One can find great advice and meal-plans at reputable organisation websites. One of my favourites is www.choosemyplate.gov. This model provides a memorable way of knowing how much to eat of what and when. Check it out and learn what a healthy balanced plate looks like.
Last but not least is what I like to call “Play”. Play is my way of describing that sweet place where our mental spiritual health meets ease and flow. Play looks very different from person to person. For some, it may be a fine balance between getting enough good quality sleep, meditating daily for 15min and enjoying a good meal with family and friends. For another, it may mean whipping out some paintbrushes and easel, running a 5K with your best friend or baking up a storm with loud music blaring. Different strokes for different folks. The most important thing about Play, is that it should relieve stress for you and only you know what can do that for you. When you play, you are not thinking about anything but that which you are engaged in. This in and of itself reduces stress and connects you to your deepest and truest purpose. What does this have to do with a healthy fit body? Well just try it and then you tell me!

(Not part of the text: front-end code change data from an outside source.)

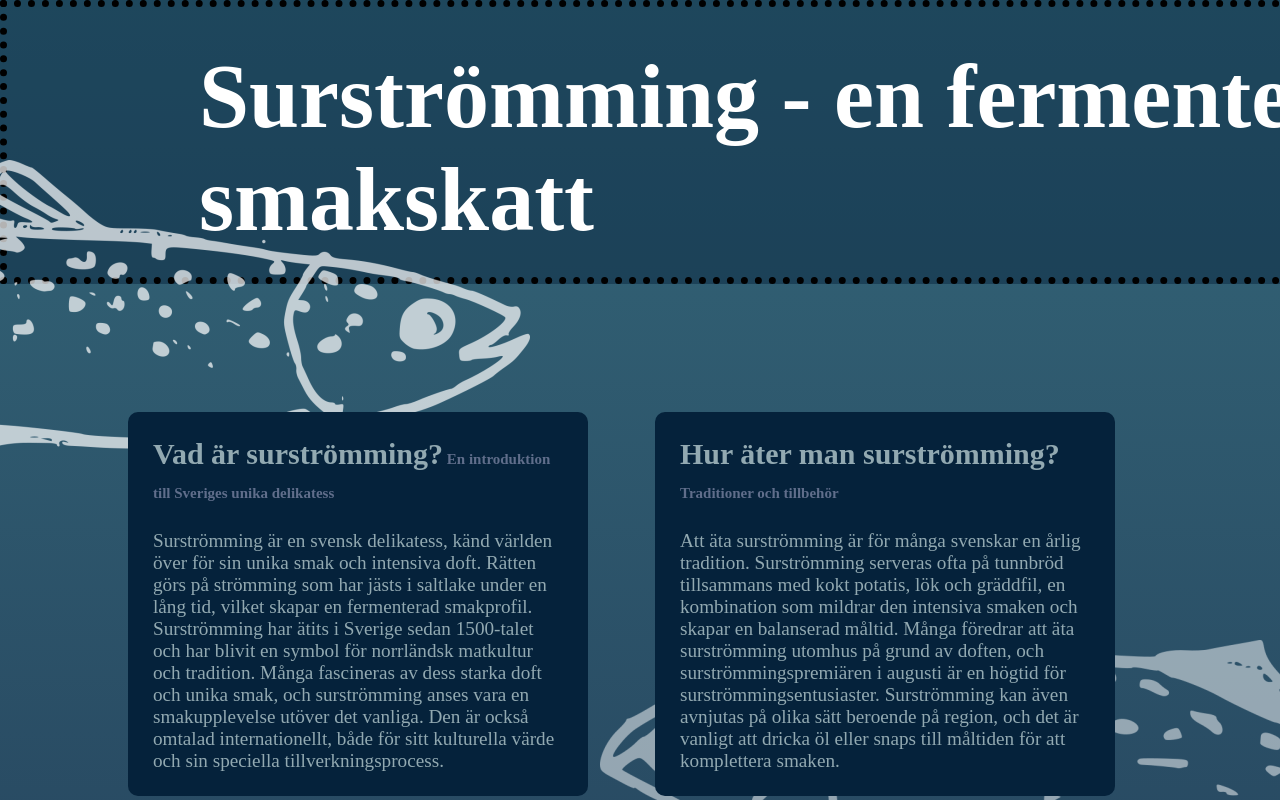
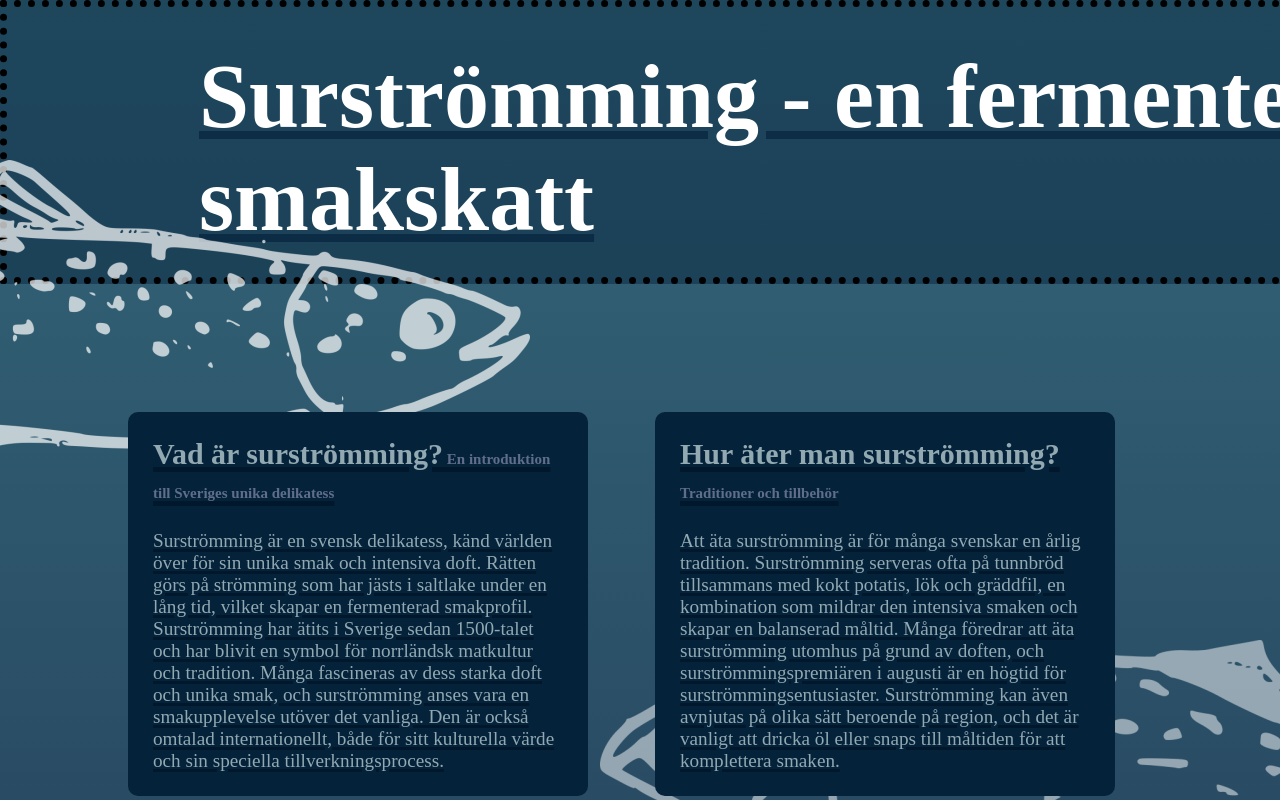
Before and after one commit to Floratuff/Floratuff.github.io, a plain HTML site: page index.html in a window 1280 px wide. Shown: the top 800 px of the page. Drawn offline with Linux system fonts and the light colour scheme; a web font is replaced by a local one.

Commit message:
förbättrar läsbarheten

```diff
--- a/style.css
+++ b/style.css
@@ -35,6 +35,8 @@ h1 {
     padding: 2%;
     padding-left: 15%;
     padding-right: 0%;
+    text-decoration: #05223bad underline;
+    text-decoration-thickness: 9%;
 }
 
 #box{
@@ -56,6 +58,8 @@ article {
     color: #92a9b1;
     z-index: 5;
     font-family: "Quintessential";
+    text-decoration: #01182c underline;
+    text-decoration-thickness: 15%;
 }
 
 h2{
```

When you need to make a healthy decision in the absence of a fitness of health expert (or Google) by your side, my advice is to always ask yourself these simple questions:
does this advice sound healthy?
does this advice sound sensible?
what body of evidence underlies this advice?
would I feel good about myself and my choices if I followed this advice?
So go ahead and give it a shot! A summer body may be what you aspire to for now, but when you start experiencing the benefits of a well-thought out fitness and food regimen; you will want to keep it going all year-round!
About the author:
The creator of a short intense workout called “hiitcamp”, Nangado is passionate about resistance training and body conditioning workouts, especially for women who classically hold now-disproven beliefs about weight-training and fat-loss. Her classes focus on form and intensity while increasing individual strength and improving self-concept. In addition to this, she enjoys educating women about commonly challenging wellness topics ranging from disease-management to softer issues of body-image, for example. Nangado is a graduate in Exercise and Health Science from the University of Massachusetts Boston. She is currently taking a leave of absence from her Master’s in Public Health (UCT School of Public Health: Epidemiology and Biostatistics) while she enjoys the sacred moments of early motherhood. She has accumulated a total of 15 years’ work across the public health and fitness industries.
About Pulse Health and Wellness:
At our fitness and wellness studio in Windhoek’s CBD, my team and I work tirelessly to help Namibian’s learn a new approach to fitness and health. We aim to tackle challenging self-talk, increase confidence and raise people into a place where all they can find is love and gratitude for their bodies. We do this through a vibrant group-training model which delivers your fitness needs in a nicely-packaged community of like-minded people. We also work with progressive corporates to deliver programming in the workplace.
Located at shop 42B at the Old Breweries complex, we offer classes throughout the week, balancing disciplines such as strength and conditioning through hiitcamp and Pilates, cardiovascular fitness through Zumba and flexibility through yoga. Our instructors are well-trained and passionate about what they do and are determined to help you achieve your goals in your personal wellness journey.
By Nangado Kauluma